Topio provides TDPS solutions tailored to disaster recovery, backup consolidation and data migration. In the backup consolidation area, for instance, TDPS continuously copies data from multiple remote sites to a central backup facility where point in time copies are made on disk and then transferred to tape.
This eliminates the need for backup software and hardware at the remote sites. And since remote site staff is not often trained in IT, backup consolidation enables skilled staff with the proper controls at the central site to ensure compliance.
What is different about TDPS compared to competing products in the asynchronous replication line?
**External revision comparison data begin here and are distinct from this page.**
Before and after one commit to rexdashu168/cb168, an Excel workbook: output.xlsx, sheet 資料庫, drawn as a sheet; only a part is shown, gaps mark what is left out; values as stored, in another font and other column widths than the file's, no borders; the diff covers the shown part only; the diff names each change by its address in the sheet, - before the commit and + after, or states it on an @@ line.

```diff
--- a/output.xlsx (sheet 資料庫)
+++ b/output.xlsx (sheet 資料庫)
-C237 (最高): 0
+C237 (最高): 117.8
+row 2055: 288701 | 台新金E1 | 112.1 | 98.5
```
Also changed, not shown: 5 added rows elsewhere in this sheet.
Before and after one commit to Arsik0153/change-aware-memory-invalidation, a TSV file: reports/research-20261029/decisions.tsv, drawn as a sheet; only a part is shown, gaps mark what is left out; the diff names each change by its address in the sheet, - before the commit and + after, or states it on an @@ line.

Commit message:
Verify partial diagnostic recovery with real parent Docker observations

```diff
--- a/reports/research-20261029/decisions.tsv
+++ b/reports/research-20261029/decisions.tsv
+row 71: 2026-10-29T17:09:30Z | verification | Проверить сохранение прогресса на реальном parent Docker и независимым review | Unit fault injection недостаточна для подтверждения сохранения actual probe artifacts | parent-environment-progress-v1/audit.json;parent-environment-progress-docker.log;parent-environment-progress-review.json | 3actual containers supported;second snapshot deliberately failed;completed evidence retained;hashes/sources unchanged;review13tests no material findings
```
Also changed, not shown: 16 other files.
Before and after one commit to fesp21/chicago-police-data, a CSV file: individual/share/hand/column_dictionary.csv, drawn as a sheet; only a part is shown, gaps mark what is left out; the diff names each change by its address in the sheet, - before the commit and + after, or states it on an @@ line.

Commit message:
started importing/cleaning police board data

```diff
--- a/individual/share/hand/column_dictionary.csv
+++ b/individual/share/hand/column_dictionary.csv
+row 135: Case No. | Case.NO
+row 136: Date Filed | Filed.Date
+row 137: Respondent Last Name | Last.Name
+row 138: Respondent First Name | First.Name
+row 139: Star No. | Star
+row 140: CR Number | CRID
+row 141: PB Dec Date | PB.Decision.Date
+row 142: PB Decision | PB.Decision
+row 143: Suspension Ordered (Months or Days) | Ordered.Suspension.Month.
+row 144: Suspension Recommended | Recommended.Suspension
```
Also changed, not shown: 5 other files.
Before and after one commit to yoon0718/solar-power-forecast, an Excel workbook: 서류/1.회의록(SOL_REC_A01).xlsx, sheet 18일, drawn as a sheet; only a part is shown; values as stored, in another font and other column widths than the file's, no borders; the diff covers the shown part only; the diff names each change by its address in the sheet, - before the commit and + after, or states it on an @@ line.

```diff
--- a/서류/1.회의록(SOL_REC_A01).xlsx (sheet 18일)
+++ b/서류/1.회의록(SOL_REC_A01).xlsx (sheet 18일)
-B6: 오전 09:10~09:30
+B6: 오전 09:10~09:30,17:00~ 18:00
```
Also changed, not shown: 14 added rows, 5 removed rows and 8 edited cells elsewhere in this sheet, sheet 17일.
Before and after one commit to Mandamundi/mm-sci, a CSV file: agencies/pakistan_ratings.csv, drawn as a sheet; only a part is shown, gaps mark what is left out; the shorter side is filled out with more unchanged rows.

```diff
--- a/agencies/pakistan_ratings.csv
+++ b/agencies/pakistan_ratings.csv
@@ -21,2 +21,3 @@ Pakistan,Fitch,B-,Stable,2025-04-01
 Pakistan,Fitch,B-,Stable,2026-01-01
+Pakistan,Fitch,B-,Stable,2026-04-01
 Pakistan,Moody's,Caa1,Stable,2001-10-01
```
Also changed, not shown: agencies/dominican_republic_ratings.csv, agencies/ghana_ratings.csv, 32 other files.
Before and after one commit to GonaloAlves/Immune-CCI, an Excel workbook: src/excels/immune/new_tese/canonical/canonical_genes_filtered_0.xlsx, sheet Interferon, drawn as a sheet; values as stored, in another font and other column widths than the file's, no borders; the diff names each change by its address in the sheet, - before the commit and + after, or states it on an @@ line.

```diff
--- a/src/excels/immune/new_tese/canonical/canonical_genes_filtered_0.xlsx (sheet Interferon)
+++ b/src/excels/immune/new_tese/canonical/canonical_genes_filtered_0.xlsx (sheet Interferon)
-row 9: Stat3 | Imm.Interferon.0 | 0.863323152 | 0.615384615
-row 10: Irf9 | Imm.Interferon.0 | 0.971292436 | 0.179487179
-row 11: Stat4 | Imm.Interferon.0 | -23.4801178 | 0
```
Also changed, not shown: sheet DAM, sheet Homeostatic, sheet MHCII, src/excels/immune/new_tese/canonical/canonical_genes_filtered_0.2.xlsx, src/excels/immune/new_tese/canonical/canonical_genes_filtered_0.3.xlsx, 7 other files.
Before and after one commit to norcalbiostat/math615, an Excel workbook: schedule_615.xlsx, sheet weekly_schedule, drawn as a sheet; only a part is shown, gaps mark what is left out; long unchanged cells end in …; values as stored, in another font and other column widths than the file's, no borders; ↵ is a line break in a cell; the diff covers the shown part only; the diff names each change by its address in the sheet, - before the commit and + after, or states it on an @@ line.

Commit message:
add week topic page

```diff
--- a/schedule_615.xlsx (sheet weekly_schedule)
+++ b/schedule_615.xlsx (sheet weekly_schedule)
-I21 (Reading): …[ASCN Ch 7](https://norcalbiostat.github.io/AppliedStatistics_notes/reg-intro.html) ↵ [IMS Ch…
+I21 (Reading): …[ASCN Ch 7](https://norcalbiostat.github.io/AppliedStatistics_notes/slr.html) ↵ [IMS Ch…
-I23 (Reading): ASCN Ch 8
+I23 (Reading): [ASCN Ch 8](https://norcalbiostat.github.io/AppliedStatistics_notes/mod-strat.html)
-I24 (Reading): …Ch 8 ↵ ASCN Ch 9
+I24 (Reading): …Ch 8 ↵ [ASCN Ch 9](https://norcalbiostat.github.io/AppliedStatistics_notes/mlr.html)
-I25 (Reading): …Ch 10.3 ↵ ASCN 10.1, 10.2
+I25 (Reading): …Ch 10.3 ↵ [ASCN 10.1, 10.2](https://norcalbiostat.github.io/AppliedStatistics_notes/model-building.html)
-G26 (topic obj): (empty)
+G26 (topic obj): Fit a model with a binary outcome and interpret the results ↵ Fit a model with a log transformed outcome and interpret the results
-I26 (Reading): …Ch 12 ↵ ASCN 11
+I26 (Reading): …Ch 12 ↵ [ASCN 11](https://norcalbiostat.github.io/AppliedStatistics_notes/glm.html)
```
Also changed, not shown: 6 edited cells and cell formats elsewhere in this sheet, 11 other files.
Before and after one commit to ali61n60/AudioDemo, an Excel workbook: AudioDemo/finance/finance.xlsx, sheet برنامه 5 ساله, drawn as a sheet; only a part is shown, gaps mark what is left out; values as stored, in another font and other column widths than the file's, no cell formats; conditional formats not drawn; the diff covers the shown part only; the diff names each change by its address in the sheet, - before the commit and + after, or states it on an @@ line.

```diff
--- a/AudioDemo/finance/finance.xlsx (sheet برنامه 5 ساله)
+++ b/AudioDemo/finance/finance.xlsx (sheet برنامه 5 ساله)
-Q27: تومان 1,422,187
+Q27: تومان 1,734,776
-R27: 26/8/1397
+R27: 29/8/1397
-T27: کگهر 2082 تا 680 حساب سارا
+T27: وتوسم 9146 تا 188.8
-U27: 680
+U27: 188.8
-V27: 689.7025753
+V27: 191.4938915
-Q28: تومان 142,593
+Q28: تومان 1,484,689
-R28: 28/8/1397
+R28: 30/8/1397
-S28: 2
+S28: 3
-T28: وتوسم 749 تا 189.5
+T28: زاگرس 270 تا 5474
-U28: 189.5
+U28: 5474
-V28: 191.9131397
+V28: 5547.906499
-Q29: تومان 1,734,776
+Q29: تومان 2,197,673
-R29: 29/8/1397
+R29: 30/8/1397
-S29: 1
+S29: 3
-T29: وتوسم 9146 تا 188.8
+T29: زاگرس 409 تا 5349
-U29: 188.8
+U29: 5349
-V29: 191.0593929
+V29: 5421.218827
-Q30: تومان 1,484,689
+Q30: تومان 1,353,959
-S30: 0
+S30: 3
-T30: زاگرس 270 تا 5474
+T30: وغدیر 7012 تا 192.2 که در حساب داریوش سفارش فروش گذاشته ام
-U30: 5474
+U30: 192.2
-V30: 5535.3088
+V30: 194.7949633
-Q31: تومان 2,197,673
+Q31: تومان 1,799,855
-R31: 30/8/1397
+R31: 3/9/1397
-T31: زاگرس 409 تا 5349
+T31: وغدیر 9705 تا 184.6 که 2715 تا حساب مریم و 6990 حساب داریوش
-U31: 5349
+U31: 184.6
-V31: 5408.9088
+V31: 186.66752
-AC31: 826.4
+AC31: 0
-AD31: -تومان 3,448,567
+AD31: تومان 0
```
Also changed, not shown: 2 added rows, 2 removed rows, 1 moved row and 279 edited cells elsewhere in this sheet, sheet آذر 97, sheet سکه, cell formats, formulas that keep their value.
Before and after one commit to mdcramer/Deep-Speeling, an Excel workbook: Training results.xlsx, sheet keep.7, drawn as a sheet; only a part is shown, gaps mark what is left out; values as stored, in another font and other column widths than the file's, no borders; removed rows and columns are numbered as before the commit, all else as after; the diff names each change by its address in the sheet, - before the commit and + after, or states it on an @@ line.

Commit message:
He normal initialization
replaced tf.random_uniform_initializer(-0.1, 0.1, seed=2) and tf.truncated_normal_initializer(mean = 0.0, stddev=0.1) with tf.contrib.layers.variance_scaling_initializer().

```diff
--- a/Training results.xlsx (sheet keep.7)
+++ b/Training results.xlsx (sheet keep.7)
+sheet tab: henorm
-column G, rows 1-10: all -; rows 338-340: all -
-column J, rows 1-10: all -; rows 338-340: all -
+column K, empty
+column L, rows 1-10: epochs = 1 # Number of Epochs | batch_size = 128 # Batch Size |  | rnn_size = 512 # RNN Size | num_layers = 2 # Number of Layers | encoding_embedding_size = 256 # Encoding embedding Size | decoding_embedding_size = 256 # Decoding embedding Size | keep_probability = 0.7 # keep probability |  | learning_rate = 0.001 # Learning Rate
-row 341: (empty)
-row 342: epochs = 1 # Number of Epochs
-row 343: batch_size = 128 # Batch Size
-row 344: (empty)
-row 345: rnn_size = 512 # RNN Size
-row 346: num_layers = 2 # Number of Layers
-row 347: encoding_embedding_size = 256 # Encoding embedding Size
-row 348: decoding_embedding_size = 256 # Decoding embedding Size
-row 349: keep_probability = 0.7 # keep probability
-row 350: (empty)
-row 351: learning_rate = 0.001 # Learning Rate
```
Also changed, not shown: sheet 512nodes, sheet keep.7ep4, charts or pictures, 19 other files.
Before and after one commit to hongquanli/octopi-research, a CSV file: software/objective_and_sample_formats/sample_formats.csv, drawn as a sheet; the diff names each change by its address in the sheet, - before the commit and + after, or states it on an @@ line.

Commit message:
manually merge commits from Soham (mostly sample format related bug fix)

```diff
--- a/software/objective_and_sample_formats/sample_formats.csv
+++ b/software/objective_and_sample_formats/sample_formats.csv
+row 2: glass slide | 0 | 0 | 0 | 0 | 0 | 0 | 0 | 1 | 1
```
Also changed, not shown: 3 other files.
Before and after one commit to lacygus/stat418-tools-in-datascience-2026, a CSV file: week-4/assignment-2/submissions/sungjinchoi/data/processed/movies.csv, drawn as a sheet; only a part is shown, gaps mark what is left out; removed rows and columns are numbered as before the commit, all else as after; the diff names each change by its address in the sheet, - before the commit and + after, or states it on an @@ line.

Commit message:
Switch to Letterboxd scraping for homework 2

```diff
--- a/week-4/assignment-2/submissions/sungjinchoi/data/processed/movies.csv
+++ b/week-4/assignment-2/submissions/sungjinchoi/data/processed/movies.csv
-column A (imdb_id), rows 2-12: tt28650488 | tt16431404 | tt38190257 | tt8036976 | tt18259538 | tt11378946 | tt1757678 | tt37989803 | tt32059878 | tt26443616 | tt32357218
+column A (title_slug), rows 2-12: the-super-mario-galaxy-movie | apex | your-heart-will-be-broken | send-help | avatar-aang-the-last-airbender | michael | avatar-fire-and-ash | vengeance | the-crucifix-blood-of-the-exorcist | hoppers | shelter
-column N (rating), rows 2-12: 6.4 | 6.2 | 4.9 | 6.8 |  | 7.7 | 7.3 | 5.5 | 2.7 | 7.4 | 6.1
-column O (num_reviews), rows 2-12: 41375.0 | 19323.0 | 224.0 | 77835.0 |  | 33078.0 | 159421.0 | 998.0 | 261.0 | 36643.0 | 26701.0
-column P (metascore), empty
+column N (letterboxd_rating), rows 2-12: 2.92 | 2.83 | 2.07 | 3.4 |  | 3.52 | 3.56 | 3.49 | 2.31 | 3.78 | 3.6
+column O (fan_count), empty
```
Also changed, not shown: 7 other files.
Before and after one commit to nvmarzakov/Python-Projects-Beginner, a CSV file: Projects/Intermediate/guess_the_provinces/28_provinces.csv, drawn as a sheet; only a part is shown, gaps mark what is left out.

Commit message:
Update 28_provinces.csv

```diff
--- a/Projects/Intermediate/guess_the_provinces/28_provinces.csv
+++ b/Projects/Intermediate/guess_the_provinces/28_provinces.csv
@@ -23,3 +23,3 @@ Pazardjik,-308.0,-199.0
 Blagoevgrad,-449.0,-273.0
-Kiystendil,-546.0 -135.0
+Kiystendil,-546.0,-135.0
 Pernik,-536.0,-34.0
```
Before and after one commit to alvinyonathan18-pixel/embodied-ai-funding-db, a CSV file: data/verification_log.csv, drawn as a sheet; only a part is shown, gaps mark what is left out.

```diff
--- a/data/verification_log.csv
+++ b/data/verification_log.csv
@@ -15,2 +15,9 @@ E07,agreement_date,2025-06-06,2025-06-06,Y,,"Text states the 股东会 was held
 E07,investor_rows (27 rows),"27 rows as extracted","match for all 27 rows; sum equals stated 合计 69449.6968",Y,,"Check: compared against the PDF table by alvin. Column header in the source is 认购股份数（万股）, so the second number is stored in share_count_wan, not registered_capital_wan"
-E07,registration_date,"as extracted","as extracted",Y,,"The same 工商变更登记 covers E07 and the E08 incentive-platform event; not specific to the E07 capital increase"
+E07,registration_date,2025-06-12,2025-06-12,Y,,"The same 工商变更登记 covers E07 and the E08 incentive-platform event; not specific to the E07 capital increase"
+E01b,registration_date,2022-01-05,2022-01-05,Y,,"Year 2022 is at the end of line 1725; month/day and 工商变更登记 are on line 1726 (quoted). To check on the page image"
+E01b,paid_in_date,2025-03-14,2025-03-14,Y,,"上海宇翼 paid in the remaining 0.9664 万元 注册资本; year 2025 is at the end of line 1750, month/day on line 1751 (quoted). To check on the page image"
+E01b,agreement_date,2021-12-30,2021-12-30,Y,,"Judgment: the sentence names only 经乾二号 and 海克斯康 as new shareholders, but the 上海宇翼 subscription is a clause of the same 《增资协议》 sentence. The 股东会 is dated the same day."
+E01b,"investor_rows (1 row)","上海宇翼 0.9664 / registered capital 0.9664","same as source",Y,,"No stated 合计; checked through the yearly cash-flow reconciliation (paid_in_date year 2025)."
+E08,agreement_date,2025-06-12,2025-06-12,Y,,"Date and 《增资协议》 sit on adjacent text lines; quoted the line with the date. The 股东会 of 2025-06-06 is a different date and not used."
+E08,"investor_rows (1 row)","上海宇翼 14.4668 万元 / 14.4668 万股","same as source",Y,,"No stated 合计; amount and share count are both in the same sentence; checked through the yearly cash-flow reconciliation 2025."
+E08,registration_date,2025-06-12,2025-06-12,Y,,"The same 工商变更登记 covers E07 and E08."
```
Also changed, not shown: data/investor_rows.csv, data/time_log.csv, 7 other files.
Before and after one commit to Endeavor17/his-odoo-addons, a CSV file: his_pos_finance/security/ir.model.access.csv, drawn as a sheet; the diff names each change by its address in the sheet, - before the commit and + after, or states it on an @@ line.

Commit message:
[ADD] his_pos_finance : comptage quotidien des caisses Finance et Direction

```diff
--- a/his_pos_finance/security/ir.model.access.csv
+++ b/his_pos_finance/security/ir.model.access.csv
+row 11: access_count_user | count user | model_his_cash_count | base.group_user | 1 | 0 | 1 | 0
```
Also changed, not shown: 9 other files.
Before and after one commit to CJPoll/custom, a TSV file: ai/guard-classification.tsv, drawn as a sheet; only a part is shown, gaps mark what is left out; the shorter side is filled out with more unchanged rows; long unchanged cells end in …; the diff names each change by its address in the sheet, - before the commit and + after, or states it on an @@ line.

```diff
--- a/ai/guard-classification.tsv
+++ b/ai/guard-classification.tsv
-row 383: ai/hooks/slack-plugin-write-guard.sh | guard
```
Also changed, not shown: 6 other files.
According to Hyrne, Topio has three main differentiators: the ability to achieve current recovered data as opposed to data from earlier points in time; guaranteeing that replicated data will not be corrupted at the recovery site; maintaining consistency in enterprise scale environments; and platform independence.
"Other solutions are proprietary (Veritas), only support Windows environments (NSI) or only support SAN-attached storage (replication appliances)," says Hyrne. "Topio is platform and storage agnostic, so you can replicate and recover your data no matter where it resides, using your existing infrastructure."
For now, the product can't be classified as continuous data protection (CDP), but this will come, says Hyrne.
"We will continue to improve the granularity of our point in time copies to provide rollback to any point in time," he says. "Our customers have told us that their adoption of this capability is well into the future, whereas their most pressing problem is near real time disaster recovery."
TDPS supports both server-based and fabric-based replication. It runs on Solaris, Windows AIX, HP UX, VMWare and Linux Platfoms. It functions on SAN, DAS, internal disk, iSCSI and solid-state storage. Pricing ranges from $25,000 to $50,000 per TB, depending on functionality.
"TDPS is used by enterprises to solve recovery issues in-house and by recovery service providers like IBM global services, who use TDPS to provide out-sourced business continuity services," says Hyrne.
Article courtesy of Enterprise IT Planet